For Anishinaabeg, the fall is also a time for fasting — a time to let go and focus on inner growth, just as the trees (mitigoog) let go of their leaves and prepare their root systems for the winter. In this way, the trees also remind of us of honesty (gwekwaadiziwin) as they bare their branches, hiding nothing.

Dagwaagin (Da-gwaag-gin) — It is fall
Jiisensan (Jii-sens-san) — carrots
Zhigaagowinzhiig (Zhi-gaag-gowin-zhiik) — onions
Mitigoog (Mi-tig-gook) — trees
Gwekwaadiziwin (Gwek-kwaad-zi-win) — honesty

Lake Ontario in winter © Joshua Ostroff

Biboon

Biboon is the Anishinaabe word for winter. In this word, it is understood that life comes to take a break and rest. Part of the word for winter, Boon, is a word part in Anishinaabemowin that means “stop.” This stopping and resting is important, for the land and us humans alike, to take the time to recharge.

The snow or Goon, as it is known in Anishinaabemowin, has a role in the environment — and in the Anishinaabe worldview, the snow is considered alive because of its role of cleaning the air and protecting and recharging the soils. The winter is a time for Anishinaabeg to share stories about our most revered mythological figures because it is during this time that the Nimkii-Bineshiinyig fly away to distant lands and Mishibizhiw is trapped under the ice.

Ice or Mkom in Anishinaabemowin is another amazing piece of the winter landscape. Ice or Mkom is one of the few solids that are less dense than its liquid form, giving it the ability to float. Mkom is also considered alive in the Anishinaabe worldview because of its role in trapping Mishibizhiw underwater, allowing Anishinaabeg to share stories about Mishibizhiw without fear of calling Mishibizhiw nearer. Biboon shows us the power of stopping, the power of water is amplified when its molecules slow to a near stop.

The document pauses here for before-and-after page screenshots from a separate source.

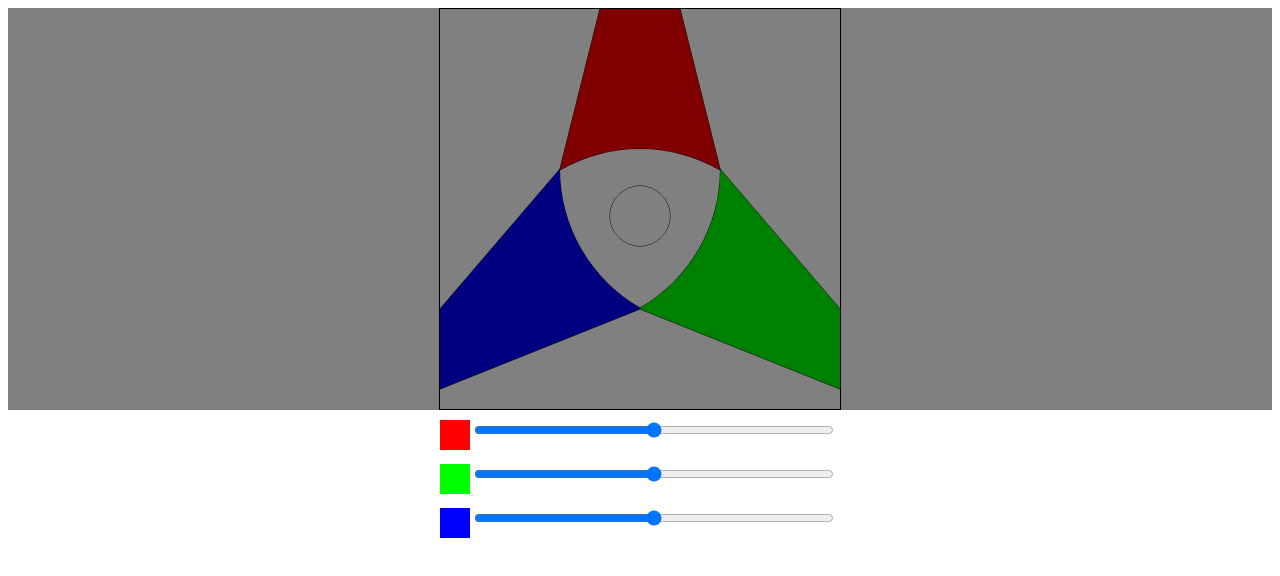
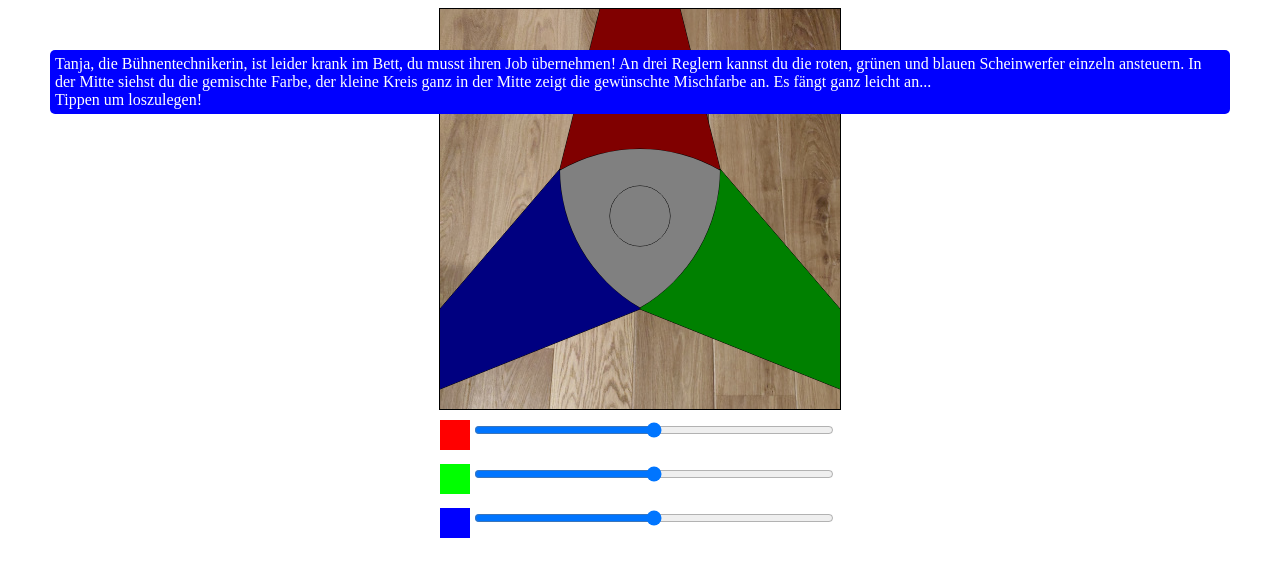
Before and after one commit to lehrer-roller/lehrer-roller.github.io, a plain HTML site: page farbmischer/index.html in a window 1280 px wide. Drawn offline with Linux system fonts and the light colour scheme.

Commit message:
background-image, splash-screen

```diff
--- a/farbmischer/index.html
+++ b/farbmischer/index.html
@@ -2,11 +2,11 @@
 <html>
 <head>
   <style>
+	#float_welcome {background: blue; color: white; position: absolute; left: 50px; top: 50px; right: 50px; padding: 5px; border-radius: 5px;}
     #controls, canvas { display: block; }
     #controls {width: 400px; margin: auto}
-    #main { background: grey; }
     .control_color {display: inline; margin: auto;}
-    #stage { margin: auto; border: 1px solid black; background: grey;}
+    #stage { margin: auto; border: 1px solid black; background-image: url("bg.jpg");}
     .control_color { width: 360px; height: 40px; font-size: 20px; font-weight: " bold";}
     #col_red { background: rgb(255,0,0); }
     #col_blue { background: rgb(0,0,255); }
@@ -16,6 +16,12 @@
   </style>
 </head>
 <body>
+	<div id="float_welcome" onclick="hide_welcome()">
+		Tanja, die Bühnentechnikerin, ist leider krank im Bett, du musst ihren Job übernehmen! An drei Reglern kannst du die roten, grünen und blauen Scheinwerfer einzeln ansteuern.
+		In der Mitte siehst du die gemischte Farbe, der kleine Kreis ganz in der Mitte zeigt die gewünschte Mischfarbe an. Es fängt ganz leicht an...
+		<br>
+		Tippen um loszulegen!
+	</div>
 	<div id="main">
 		<canvas id="stage" width="400" height="400"></canvas>
 
@@ -31,9 +37,16 @@
 			<input id="control_blue"  class="control_color" type="range" max=10 min=0 step=1 value=5 oninput="update_color()" onchange="diff_color()"><br>
 		</form>
 	</div>
+	<div id="#status">
 
 	</div>
+
   <script>
+
+	function hide_welcome() {
+		document.querySelector('#float_welcome').style.display = "none";
+
+	}
 
     var stage = document.querySelector('#stage');
     var ctx = stage.getContext('2d');
@@ -43,7 +56,7 @@
     var level = 1;
 
     function update_color() {
-		// Farbwerte sind Prozentangaben
+		// Farbwerte sind gestuft 0..steps
 		document.querySelector('#control_red').value,
 		document.querySelector('#control_green').value,
 		document.querySelector('#control_blue').value,
@@ -51,7 +64,7 @@
 		val_red =   document.querySelector('#control_red').value;
 		val_green = document.querySelector('#control_green').value;
 		val_blue =  document.querySelector('#control_blue').value;
-		console.log("eingestellt: " + val_red + " " + val_green + " " + val_blue);
+		//console.log("eingestellt: " + val_red + " " + val_green + " " + val_blue);
 		ctx.strokeStyle = " solid 10px  black";
 		ctx.clearRect(0, 0, stage.width, stage.height);
 		ctx.fillStyle = rgb_from_discrete({r: val_red, g: 0, b: 0});
@@ -185,7 +198,7 @@
 			level += 1;
 			wish_color = new_color(level);
 			update_color();
-			console.log("Wunsch:" , wish_color);
+		//	console.log("Wunsch:" , wish_color);
 		}
 	}
 
```
Also changed, not shown: farbmischer/bg.jpg (added). Lines whose indentation alone changed are shown as unchanged.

Biboon (Bi-boon) — It is winter
Goon (Goon) — Snow
Nimkii-bineshiinyig (Nim-kii-bi-ne-shiin-yig) — Thunder Birds
Mizhibizhiw (Mi-shi-bi-zhiw) — Great Serpent
Mkom (M-kom) — Ice

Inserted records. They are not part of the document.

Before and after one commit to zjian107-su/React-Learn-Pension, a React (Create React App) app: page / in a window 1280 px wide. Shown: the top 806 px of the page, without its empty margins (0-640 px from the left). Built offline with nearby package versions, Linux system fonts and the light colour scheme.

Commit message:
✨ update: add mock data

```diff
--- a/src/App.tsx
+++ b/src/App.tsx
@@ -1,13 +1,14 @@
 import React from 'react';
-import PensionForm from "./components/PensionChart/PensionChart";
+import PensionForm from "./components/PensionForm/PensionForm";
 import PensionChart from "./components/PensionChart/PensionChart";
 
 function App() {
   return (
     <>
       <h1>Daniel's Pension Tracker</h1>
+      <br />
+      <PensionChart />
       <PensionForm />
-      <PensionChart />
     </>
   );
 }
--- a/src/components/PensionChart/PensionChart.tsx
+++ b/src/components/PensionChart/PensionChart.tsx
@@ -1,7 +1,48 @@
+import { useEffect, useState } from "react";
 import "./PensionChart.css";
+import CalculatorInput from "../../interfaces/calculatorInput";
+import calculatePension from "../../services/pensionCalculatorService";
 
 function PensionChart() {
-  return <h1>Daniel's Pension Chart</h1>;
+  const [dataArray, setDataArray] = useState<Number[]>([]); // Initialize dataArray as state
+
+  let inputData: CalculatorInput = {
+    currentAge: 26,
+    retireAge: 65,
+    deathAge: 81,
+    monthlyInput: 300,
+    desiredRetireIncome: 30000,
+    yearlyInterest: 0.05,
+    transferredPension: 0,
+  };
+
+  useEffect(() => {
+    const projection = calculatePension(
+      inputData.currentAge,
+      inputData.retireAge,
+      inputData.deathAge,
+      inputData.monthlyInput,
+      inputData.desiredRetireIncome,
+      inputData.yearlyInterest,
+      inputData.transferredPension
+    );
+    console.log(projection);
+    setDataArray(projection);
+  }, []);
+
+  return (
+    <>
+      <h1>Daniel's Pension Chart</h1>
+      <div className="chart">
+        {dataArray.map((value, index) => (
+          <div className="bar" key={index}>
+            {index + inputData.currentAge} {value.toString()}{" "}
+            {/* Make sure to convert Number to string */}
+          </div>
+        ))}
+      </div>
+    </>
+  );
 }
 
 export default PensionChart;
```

This information was originally published in the In The Zone newsletter. To sign up for our In The Zone program and learn more about native plants, visit https://inthezonegardens.ca/.